*** Opening of DATA IN THIS EXERCISE ***

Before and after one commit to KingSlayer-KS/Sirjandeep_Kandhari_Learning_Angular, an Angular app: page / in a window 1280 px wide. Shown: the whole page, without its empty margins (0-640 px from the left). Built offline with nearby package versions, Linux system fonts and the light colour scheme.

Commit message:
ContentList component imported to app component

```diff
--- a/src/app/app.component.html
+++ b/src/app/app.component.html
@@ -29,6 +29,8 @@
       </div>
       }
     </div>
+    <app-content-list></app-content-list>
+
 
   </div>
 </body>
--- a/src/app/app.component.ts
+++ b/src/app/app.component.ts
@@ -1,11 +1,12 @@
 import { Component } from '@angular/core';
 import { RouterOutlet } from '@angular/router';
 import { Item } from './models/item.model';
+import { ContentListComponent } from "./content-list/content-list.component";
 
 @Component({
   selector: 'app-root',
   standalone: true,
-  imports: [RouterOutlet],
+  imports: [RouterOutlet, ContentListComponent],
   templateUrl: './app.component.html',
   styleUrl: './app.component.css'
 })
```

*** Close of DATA IN THIS EXERCISE ***

Print each line above exactly as it stands.

Before and after one commit to KingSlayer-KS/Sirjandeep_Kandhari_Learning_Angular, an Angular app: page / in a window 1280 px wide. Shown: the whole page, without its empty margins (0-640 px from the left). Built offline with nearby package versions, Linux system fonts and the light colour scheme.

Commit message:
ContentList component imported to app component

```diff
--- a/src/app/app.component.html
+++ b/src/app/app.component.html
@@ -29,6 +29,8 @@
       </div>
       }
     </div>
+    <app-content-list></app-content-list>
+
 
   </div>
 </body>
--- a/src/app/app.component.ts
+++ b/src/app/app.component.ts
@@ -1,11 +1,12 @@
 import { Component } from '@angular/core';
 import { RouterOutlet } from '@angular/router';
 import { Item } from './models/item.model';
+import { ContentListComponent } from "./content-list/content-list.component";
 
 @Component({
   selector: 'app-root',
   standalone: true,
-  imports: [RouterOutlet],
+  imports: [RouterOutlet, ContentListComponent],
   templateUrl: './app.component.html',
   styleUrl: './app.component.css'
 })
```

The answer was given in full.